### Exercise
For the word "Liste", search the records and show each line in which it occurs.

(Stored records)

──────────────────────────────

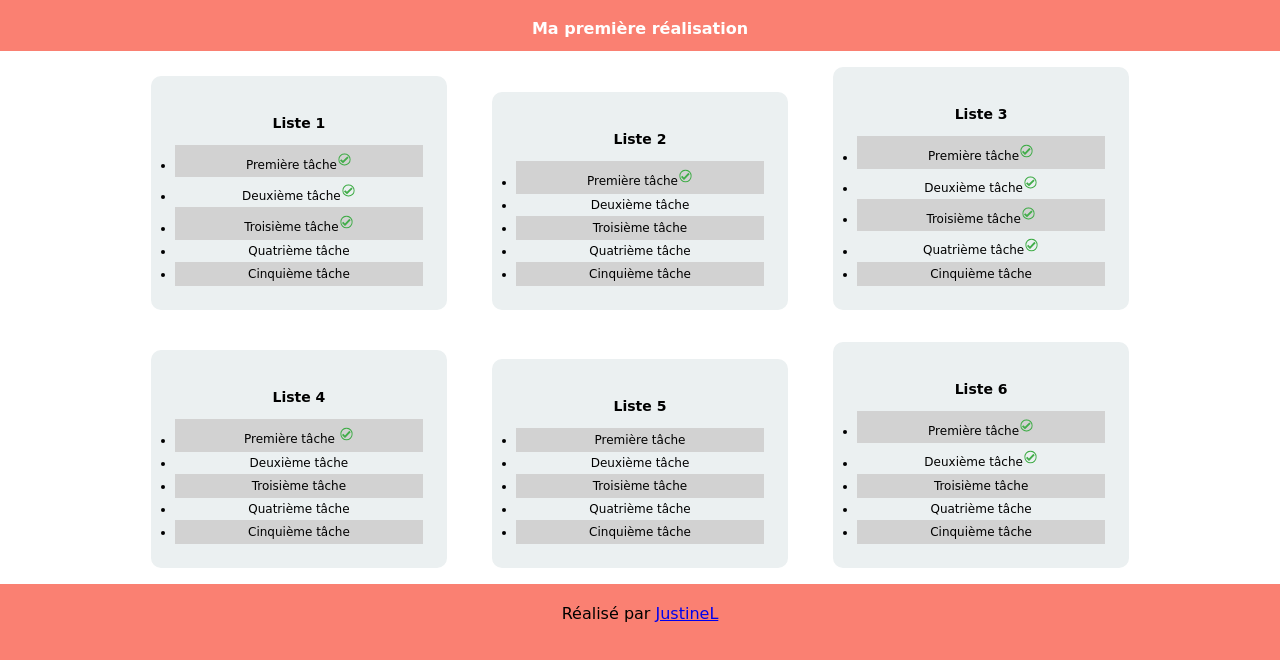
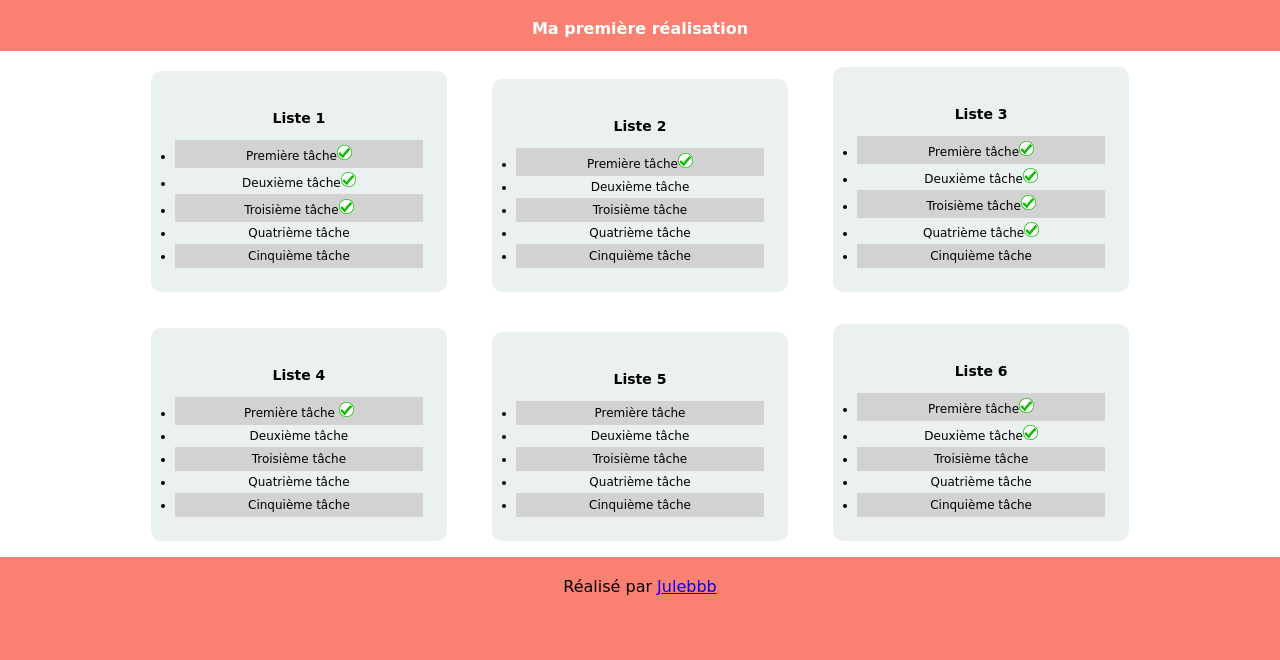
Before and after one commit to julebbb/Projet-html-css, a plain HTML site: page index.html in a window 1280 px wide. Shown: the part 62-722 px from the top of the page. Drawn offline with Linux system fonts and the light colour scheme.

Commit message:
changement d'icon suppression de l'ancien et ajout dans index.html

```diff
--- a/index.html
+++ b/index.html
@@ -13,15 +13,15 @@
     <div class="fondBlanc">
       <ul>
         <h3>Liste 1</h3>
-        <li class="liFoncer">Première tâche<img src="icon/iconCheck.svg" alt="icon check"></li>
-        <li>Deuxième tâche<img src="icon/iconCheck.svg" alt="icon check"></li>
-        <li class="liFoncer">Troisième tâche<img src="icon/iconCheck.svg" alt="icon check"></li>
+        <li class="liFoncer">Première tâche<img src="icon/iconCheck.png" alt="icon check"></li>
+        <li>Deuxième tâche<img src="icon/iconCheck.png" alt="icon check"></li>
+        <li class="liFoncer">Troisième tâche<img src="icon/iconCheck.png" alt="icon check"></li>
         <li>Quatrième tâche</li>
         <li class="liFoncer">Cinquième tâche</li>
       </ul>
       <ul>
         <h3>Liste 2</h3>
-        <li class="liFoncer">Première tâche<img src="icon/iconCheck.svg" alt="icon check"></li>
+        <li class="liFoncer">Première tâche<img src="icon/iconCheck.png" alt="icon check"></li>
         <li>Deuxième tâche</li>
         <li class="liFoncer">Troisième tâche</li>
         <li>Quatrième tâche</li>
@@ -29,15 +29,15 @@
       </ul>
       <ul>
         <h3>Liste 3</h3>
-        <li class="liFoncer">Première tâche<img src="icon/iconCheck.svg" alt="icon check"></li>
-        <li>Deuxième tâche<img src="icon/iconCheck.svg" alt="icon check"></li>
-        <li class="liFoncer">Troisième tâche<img src="icon/iconCheck.svg" alt="icon check"></li>
-        <li>Quatrième tâche<img src="icon/iconCheck.svg" alt="icon check"></li>
+        <li class="liFoncer">Première tâche<img src="icon/iconCheck.png" alt="icon check"></li>
+        <li>Deuxième tâche<img src="icon/iconCheck.png" alt="icon check"></li>
+        <li class="liFoncer">Troisième tâche<img src="icon/iconCheck.png" alt="icon check"></li>
+        <li>Quatrième tâche<img src="icon/iconCheck.png" alt="icon check"></li>
         <li class="liFoncer">Cinquième tâche</li>
       </ul>
       <ul>
         <h3>Liste 4</h3>
-        <li class="liFoncer">Première tâche <img src="icon/iconCheck.svg" alt="icon check"></li>
+        <li class="liFoncer">Première tâche <img src="icon/iconCheck.png" alt="icon check"></li>
         <li>Deuxième tâche</li>
         <li class="liFoncer">Troisième tâche</li>
         <li>Quatrième tâche</li>
@@ -53,13 +53,13 @@
       </ul>
       <ul>
         <h3>Liste 6</h3>
-        <li class="liFoncer">Première tâche<img src="icon/iconCheck.svg" alt="icon check"></li>
-        <li>Deuxième tâche<img src="icon/iconCheck.svg" alt="icon check"></li>
+        <li class="liFoncer">Première tâche<img src="icon/iconCheck.png" alt="icon check"></li>
+        <li>Deuxième tâche<img src="icon/iconCheck.png" alt="icon check"></li>
         <li class="liFoncer">Troisième tâche</li>
         <li>Quatrième tâche</li>
         <li class="liFoncer">Cinquième tâche</li>
       </ul>
     </div>
   </body>
-  <footer>Réalisé par <a href="#">JustineL</a></footer>
+  <footer>Réalisé par <a href="#">Julebbb</a></footer>
 </html>
```
Also changed, not shown: icon/iconCheck.png (added).
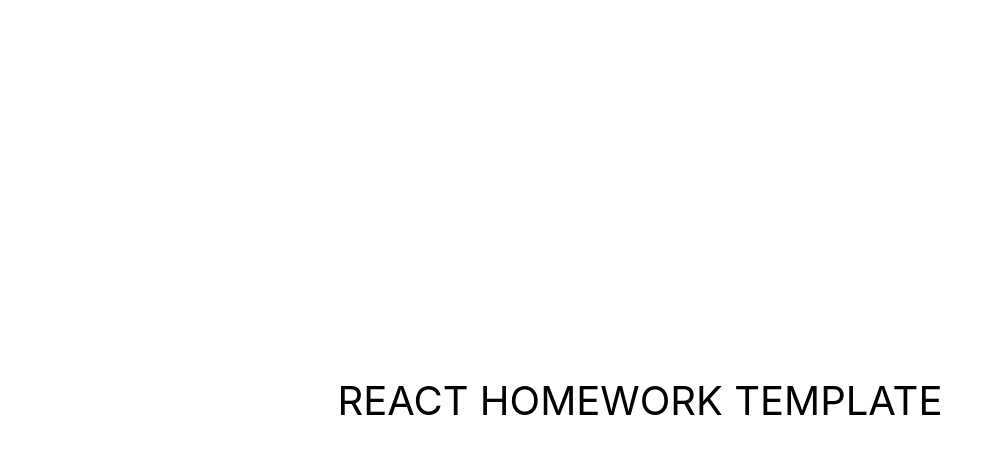
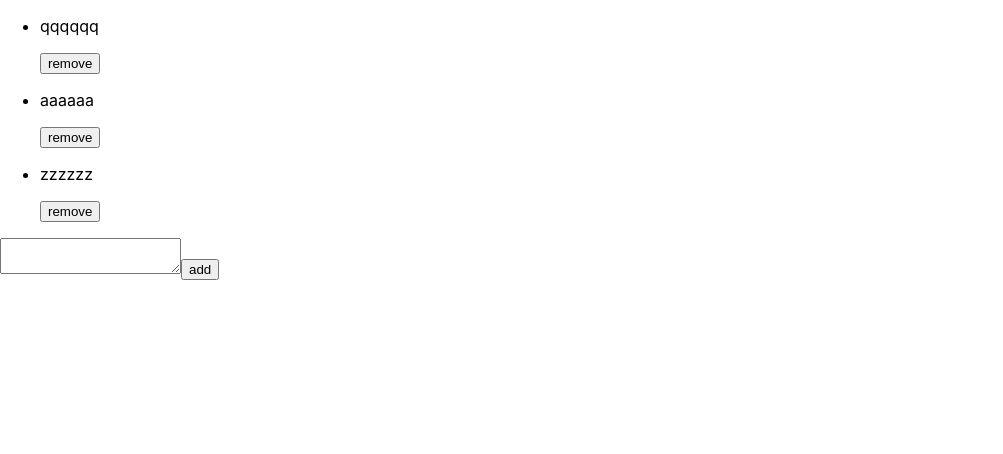
Before and after one commit to TSergiiM/goit-react-hw-02-phonebook, a React (Create React App) app: page / in a window 1280 px wide. Shown: the top 454 px of the page, without its empty margins (0-1003 px from the left). Built offline with nearby package versions, Linux system fonts and the light colour scheme.

Commit message:
Update App.jsx

```diff
--- a/src/components/App.jsx
+++ b/src/components/App.jsx
@@ -1,17 +1,51 @@
-export const App = () => {
-  return (
-    <div
-      style={{
-        height: '100vh',
-        display: 'flex',
-        justifyContent: 'center',
-        alignItems: 'center',
-        fontSize: 40,
-        textTransform: 'uppercase',
-        color: '#010101',
-      }}
-    >
-      React homework template
-    </div>
-  );
-};
+import { Component } from 'react';
+import { nanoid } from 'nanoid';
+import { ContactsList } from './ContactsList/ContactList';
+import { ContactForm } from './Form/ContactForm';
+import { ContactsFilter } from './ContactsFilter/ContactsFilter';
+export class App extends Component {
+  state = {
+    contacts: [
+      { id: 'id-1', text: 'qqqqqq' },
+      { id: 'id-2', text: 'aaaaaa' },
+      { id: 'id-3', text: 'zzzzzz' },
+    ],
+    filter: '',
+  };
+
+  addContact = text => {
+    const contact = {
+      id: (module.id = nanoid()),
+      text,
+    };
+    this.setState(({ contacts }) => ({
+      contacts: [contact, ...contacts],
+    }));
+  };
+
+  deleteContact = contactId => {
+    this.setState(prevState => ({
+      contacts: prevState.contacts.filter(contact => contact.id !== contactId),
+    }));
+  };
+
+  changeFilter = event => {
+    this.setState({
+      filter: event.currentTarget.value,
+    });
+  };
+
+  render() {
+    const { contacts, filter } = this.state;
+    return (
+      <div>
+        <ContactsList
+          contacts={contacts}
+          onDeleteContact={this.deleteContact}
+        />
+        <ContactsFilter value={filter} onChange={this.changeFilter} />
+        <ContactForm onSubmit={this.addContact} />
+      </div>
+    );
+  }
+}
```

──────────────────────────────

### Output
         <h3>Liste 1</h3>
         <h3>Liste 2</h3>
         <h3>Liste 3</h3>
         <h3>Liste 4</h3>
         <h3>Liste 6</h3>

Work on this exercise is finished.